▶ [Exercise details]: Your task is to quote the records from their first line through the line containing "the window */", with nothing added or left out.

Stored entries
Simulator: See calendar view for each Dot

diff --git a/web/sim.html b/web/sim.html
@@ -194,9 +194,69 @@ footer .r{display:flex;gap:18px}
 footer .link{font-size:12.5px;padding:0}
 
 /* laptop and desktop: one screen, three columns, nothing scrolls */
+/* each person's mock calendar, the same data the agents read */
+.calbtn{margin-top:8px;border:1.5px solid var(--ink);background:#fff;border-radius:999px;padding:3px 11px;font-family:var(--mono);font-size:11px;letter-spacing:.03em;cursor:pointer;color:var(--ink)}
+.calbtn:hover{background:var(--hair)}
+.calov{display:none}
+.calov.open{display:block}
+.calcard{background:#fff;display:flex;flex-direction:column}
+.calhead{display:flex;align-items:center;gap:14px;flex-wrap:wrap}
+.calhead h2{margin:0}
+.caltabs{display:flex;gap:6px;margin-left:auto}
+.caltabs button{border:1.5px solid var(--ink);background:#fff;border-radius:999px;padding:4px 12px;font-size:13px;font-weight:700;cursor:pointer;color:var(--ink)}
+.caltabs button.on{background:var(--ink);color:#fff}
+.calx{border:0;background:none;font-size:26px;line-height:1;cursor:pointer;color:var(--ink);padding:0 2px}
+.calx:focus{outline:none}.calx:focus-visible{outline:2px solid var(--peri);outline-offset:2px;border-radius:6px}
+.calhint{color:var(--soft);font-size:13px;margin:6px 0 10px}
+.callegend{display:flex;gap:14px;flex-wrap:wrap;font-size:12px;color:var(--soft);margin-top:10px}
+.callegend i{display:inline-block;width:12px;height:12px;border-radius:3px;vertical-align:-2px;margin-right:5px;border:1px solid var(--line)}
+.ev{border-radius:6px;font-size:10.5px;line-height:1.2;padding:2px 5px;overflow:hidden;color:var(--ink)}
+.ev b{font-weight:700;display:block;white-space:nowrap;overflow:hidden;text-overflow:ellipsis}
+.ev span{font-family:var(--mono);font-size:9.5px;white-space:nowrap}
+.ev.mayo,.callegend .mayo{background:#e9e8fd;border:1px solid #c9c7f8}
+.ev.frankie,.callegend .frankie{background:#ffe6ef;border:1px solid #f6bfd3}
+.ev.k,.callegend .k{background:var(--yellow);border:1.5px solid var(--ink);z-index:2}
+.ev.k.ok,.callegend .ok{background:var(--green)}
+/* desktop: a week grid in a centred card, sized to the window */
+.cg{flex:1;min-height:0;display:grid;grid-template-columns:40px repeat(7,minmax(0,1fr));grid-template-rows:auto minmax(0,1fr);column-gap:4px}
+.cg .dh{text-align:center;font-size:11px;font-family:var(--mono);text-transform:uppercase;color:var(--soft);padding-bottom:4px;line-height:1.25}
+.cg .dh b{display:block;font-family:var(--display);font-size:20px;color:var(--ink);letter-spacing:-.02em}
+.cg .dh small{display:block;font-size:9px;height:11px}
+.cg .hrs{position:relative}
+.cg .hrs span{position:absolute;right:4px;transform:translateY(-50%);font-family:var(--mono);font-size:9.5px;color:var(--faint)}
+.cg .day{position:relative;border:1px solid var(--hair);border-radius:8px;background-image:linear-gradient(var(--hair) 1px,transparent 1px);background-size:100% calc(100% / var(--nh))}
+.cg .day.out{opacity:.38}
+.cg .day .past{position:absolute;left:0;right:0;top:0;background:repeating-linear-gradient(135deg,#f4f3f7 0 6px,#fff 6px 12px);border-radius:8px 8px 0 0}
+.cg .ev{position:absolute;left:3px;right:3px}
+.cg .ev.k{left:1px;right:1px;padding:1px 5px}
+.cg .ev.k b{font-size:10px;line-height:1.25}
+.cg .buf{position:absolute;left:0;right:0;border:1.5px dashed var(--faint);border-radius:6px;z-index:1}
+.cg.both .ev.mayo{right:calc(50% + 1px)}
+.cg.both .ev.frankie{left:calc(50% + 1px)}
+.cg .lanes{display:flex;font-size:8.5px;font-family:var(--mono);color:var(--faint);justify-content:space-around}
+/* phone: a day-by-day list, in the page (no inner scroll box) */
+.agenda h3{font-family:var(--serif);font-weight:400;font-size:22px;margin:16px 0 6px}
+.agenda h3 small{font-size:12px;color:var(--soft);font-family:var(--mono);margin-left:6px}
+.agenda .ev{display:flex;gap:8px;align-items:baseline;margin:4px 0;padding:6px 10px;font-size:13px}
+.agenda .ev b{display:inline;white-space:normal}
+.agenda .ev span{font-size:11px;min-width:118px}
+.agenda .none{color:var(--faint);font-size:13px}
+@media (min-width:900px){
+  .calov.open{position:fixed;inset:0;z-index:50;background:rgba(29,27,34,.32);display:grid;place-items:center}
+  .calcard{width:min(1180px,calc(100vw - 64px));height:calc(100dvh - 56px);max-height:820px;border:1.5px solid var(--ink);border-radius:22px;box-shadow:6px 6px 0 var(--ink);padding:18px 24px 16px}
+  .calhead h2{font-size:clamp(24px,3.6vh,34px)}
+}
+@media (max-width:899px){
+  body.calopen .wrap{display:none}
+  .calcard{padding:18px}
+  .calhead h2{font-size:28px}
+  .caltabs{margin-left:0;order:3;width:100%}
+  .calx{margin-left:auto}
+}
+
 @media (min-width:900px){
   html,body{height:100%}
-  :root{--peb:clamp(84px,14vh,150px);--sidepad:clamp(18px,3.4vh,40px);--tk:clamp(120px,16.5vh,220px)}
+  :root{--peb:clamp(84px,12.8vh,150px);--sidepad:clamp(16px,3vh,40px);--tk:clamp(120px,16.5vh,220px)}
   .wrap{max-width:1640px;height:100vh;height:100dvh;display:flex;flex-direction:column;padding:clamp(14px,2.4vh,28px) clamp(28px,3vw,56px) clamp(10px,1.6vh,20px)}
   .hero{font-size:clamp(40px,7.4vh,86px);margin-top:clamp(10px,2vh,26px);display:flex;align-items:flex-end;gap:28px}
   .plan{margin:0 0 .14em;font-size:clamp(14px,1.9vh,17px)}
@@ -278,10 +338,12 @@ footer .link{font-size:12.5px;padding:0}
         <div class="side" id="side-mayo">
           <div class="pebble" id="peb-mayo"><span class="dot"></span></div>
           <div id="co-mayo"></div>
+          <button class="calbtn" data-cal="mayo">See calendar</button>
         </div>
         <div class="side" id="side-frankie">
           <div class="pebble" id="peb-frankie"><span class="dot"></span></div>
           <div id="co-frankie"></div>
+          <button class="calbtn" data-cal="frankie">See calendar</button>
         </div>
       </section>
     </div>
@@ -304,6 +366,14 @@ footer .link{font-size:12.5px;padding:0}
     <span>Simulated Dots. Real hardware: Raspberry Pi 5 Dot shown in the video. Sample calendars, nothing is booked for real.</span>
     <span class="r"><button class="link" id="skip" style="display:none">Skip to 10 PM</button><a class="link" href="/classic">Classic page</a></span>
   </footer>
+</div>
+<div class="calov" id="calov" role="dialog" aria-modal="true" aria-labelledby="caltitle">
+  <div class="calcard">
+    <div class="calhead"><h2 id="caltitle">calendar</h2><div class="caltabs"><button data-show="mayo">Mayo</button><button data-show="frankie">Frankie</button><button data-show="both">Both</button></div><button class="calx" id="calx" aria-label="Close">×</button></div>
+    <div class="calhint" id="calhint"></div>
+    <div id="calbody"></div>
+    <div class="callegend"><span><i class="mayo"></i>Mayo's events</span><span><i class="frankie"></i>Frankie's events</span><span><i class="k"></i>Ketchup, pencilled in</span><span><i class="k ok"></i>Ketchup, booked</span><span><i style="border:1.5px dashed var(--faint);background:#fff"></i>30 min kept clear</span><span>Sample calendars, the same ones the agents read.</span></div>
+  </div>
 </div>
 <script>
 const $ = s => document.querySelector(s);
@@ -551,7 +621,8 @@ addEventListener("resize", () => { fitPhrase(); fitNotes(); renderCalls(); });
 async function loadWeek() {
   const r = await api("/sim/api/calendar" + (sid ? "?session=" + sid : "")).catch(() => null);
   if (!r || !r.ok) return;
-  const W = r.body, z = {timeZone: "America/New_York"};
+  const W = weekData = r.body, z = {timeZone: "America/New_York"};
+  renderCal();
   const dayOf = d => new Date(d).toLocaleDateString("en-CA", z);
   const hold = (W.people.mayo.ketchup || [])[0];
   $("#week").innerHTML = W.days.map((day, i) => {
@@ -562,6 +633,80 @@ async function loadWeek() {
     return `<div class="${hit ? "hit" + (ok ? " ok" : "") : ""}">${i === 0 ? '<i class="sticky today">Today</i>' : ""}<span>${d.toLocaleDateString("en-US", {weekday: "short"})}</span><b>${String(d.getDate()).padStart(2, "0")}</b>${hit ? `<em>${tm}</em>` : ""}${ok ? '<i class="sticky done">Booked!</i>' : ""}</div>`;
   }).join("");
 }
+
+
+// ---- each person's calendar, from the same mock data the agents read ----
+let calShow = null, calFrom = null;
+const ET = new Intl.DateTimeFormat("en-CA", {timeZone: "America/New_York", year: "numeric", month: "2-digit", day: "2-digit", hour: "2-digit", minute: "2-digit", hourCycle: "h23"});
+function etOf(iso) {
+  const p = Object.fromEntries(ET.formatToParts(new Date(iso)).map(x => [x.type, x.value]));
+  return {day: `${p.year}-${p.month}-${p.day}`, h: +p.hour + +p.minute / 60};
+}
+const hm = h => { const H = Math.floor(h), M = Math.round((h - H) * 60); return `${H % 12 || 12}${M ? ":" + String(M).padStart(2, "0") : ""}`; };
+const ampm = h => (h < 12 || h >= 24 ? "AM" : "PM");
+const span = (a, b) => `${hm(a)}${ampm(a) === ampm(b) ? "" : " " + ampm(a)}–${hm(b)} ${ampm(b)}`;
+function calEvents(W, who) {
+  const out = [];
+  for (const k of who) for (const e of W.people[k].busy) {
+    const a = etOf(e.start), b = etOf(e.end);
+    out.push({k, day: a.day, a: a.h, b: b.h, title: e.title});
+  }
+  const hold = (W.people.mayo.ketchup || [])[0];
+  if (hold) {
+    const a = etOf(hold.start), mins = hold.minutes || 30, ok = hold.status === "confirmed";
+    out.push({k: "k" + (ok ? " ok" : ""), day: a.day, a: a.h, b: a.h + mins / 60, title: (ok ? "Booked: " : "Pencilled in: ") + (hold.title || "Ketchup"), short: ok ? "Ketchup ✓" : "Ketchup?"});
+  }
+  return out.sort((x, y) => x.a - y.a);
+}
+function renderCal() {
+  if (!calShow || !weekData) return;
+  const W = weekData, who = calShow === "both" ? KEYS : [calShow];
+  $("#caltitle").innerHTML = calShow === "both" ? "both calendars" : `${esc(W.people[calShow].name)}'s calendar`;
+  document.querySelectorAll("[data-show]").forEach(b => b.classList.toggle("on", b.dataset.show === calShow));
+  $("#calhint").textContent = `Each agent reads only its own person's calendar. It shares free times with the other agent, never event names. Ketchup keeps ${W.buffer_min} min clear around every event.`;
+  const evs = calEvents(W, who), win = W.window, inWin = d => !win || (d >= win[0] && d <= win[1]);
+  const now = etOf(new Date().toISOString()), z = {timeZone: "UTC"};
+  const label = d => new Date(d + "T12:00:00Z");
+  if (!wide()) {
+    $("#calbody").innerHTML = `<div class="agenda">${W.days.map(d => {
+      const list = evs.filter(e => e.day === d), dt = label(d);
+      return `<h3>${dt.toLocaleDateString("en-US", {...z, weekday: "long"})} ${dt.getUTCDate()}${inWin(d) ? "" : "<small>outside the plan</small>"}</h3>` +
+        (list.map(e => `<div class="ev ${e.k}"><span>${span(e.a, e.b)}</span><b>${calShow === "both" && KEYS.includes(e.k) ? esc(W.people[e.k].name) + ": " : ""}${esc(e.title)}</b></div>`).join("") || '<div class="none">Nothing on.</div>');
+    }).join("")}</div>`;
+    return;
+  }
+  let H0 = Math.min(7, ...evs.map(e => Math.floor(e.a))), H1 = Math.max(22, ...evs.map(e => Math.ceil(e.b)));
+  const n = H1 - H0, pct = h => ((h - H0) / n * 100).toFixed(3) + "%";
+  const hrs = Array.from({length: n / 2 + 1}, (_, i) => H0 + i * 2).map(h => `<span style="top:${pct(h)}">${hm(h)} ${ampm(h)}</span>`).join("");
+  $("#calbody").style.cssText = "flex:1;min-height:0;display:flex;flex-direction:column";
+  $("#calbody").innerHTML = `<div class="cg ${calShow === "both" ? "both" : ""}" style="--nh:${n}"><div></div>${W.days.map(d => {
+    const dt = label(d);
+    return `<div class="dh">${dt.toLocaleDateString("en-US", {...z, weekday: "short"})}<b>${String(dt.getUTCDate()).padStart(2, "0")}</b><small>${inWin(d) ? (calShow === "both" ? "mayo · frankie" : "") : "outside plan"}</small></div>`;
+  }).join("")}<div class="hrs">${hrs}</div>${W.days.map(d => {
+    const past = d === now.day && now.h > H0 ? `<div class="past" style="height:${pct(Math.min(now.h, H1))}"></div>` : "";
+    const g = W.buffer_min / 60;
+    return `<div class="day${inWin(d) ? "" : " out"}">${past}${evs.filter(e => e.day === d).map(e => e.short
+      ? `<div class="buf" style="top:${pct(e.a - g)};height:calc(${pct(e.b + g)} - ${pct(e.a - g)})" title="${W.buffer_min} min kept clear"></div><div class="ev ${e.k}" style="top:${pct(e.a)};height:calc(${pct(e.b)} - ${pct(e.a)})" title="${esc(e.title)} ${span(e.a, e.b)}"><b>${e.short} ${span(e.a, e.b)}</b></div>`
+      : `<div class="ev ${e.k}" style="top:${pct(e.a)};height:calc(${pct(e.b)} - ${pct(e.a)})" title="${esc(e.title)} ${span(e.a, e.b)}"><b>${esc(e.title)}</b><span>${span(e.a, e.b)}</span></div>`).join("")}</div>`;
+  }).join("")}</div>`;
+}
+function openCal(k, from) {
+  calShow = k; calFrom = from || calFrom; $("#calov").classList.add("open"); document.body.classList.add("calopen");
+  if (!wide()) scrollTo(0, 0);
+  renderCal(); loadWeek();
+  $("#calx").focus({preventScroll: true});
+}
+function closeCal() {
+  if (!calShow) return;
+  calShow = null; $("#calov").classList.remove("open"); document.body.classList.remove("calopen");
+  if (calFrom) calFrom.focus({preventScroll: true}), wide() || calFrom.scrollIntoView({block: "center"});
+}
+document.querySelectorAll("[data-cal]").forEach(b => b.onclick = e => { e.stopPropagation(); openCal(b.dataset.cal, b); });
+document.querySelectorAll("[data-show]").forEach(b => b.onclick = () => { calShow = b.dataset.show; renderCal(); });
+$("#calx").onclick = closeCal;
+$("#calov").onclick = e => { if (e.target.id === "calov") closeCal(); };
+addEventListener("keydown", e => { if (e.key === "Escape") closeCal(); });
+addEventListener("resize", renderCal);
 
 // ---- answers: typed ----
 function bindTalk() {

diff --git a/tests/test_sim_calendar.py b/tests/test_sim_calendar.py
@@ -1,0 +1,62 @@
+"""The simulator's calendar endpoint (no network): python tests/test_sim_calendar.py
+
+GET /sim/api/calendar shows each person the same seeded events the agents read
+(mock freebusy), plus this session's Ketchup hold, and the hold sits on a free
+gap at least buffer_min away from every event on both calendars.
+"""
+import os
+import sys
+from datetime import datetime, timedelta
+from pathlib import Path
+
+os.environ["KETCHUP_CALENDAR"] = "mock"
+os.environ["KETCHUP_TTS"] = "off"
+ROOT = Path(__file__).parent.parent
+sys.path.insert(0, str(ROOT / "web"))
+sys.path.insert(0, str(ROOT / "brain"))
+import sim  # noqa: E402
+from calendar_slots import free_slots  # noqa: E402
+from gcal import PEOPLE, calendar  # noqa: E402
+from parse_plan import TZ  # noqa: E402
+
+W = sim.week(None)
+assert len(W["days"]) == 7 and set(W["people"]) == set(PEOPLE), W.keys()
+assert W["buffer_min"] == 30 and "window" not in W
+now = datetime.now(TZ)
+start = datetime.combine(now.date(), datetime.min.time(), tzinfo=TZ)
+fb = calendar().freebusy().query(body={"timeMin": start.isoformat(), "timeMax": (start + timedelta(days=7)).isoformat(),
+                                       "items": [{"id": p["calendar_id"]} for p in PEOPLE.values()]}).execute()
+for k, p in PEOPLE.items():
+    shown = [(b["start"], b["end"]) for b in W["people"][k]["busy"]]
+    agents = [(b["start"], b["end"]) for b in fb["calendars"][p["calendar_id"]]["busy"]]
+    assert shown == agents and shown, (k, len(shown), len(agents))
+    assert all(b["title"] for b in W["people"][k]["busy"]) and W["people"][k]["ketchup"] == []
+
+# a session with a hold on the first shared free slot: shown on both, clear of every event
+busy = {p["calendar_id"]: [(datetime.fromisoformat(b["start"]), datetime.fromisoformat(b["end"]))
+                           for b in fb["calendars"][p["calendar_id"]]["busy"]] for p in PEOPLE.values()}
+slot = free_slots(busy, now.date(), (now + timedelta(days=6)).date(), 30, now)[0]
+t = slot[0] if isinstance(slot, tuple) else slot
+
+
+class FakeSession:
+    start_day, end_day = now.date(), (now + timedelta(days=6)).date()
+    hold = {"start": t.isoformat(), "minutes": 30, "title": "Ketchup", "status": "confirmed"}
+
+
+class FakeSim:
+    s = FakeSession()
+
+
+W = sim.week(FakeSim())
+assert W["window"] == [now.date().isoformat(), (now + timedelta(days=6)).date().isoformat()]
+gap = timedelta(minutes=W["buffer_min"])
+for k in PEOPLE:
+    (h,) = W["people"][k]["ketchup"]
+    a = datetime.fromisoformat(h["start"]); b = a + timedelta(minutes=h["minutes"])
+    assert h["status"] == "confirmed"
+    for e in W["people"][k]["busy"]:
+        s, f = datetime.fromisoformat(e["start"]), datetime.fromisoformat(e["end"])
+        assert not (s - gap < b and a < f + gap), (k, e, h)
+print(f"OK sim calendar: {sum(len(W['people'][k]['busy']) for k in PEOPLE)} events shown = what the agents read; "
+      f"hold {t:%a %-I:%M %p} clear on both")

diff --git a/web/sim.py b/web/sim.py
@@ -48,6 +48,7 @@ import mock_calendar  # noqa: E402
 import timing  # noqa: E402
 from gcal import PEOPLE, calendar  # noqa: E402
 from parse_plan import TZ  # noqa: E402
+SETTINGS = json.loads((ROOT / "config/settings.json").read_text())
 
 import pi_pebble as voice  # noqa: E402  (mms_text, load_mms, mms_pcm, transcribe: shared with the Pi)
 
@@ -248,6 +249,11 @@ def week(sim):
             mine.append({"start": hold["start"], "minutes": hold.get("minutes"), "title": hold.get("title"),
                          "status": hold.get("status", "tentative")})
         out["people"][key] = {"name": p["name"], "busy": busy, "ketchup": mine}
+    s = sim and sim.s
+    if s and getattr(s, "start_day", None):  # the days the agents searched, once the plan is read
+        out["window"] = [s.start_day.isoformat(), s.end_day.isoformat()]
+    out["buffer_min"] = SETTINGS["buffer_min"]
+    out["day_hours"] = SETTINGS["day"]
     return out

▶ [Worked solution]:
Simulator: See calendar view for each Dot

diff --git a/web/sim.html b/web/sim.html
@@ -194,9 +194,69 @@ footer .r{display:flex;gap:18px}
 footer .link{font-size:12.5px;padding:0}
 
 /* laptop and desktop: one screen, three columns, nothing scrolls */
+/* each person's mock calendar, the same data the agents read */
+.calbtn{margin-top:8px;border:1.5px solid var(--ink);background:#fff;border-radius:999px;padding:3px 11px;font-family:var(--mono);font-size:11px;letter-spacing:.03em;cursor:pointer;color:var(--ink)}
+.calbtn:hover{background:var(--hair)}
+.calov{display:none}
+.calov.open{display:block}
+.calcard{background:#fff;display:flex;flex-direction:column}
+.calhead{display:flex;align-items:center;gap:14px;flex-wrap:wrap}
+.calhead h2{margin:0}
+.caltabs{display:flex;gap:6px;margin-left:auto}
+.caltabs button{border:1.5px solid var(--ink);background:#fff;border-radius:999px;padding:4px 12px;font-size:13px;font-weight:700;cursor:pointer;color:var(--ink)}
+.caltabs button.on{background:var(--ink);color:#fff}
+.calx{border:0;background:none;font-size:26px;line-height:1;cursor:pointer;color:var(--ink);padding:0 2px}
+.calx:focus{outline:none}.calx:focus-visible{outline:2px solid var(--peri);outline-offset:2px;border-radius:6px}
+.calhint{color:var(--soft);font-size:13px;margin:6px 0 10px}
+.callegend{display:flex;gap:14px;flex-wrap:wrap;font-size:12px;color:var(--soft);margin-top:10px}
+.callegend i{display:inline-block;width:12px;height:12px;border-radius:3px;vertical-align:-2px;margin-right:5px;border:1px solid var(--line)}
+.ev{border-radius:6px;font-size:10.5px;line-height:1.2;padding:2px 5px;overflow:hidden;color:var(--ink)}
+.ev b{font-weight:700;display:block;white-space:nowrap;overflow:hidden;text-overflow:ellipsis}
+.ev span{font-family:var(--mono);font-size:9.5px;white-space:nowrap}
+.ev.mayo,.callegend .mayo{background:#e9e8fd;border:1px solid #c9c7f8}
+.ev.frankie,.callegend .frankie{background:#ffe6ef;border:1px solid #f6bfd3}
+.ev.k,.callegend .k{background:var(--yellow);border:1.5px solid var(--ink);z-index:2}
+.ev.k.ok,.callegend .ok{background:var(--green)}
+/* desktop: a week grid in a centred card, sized to the window */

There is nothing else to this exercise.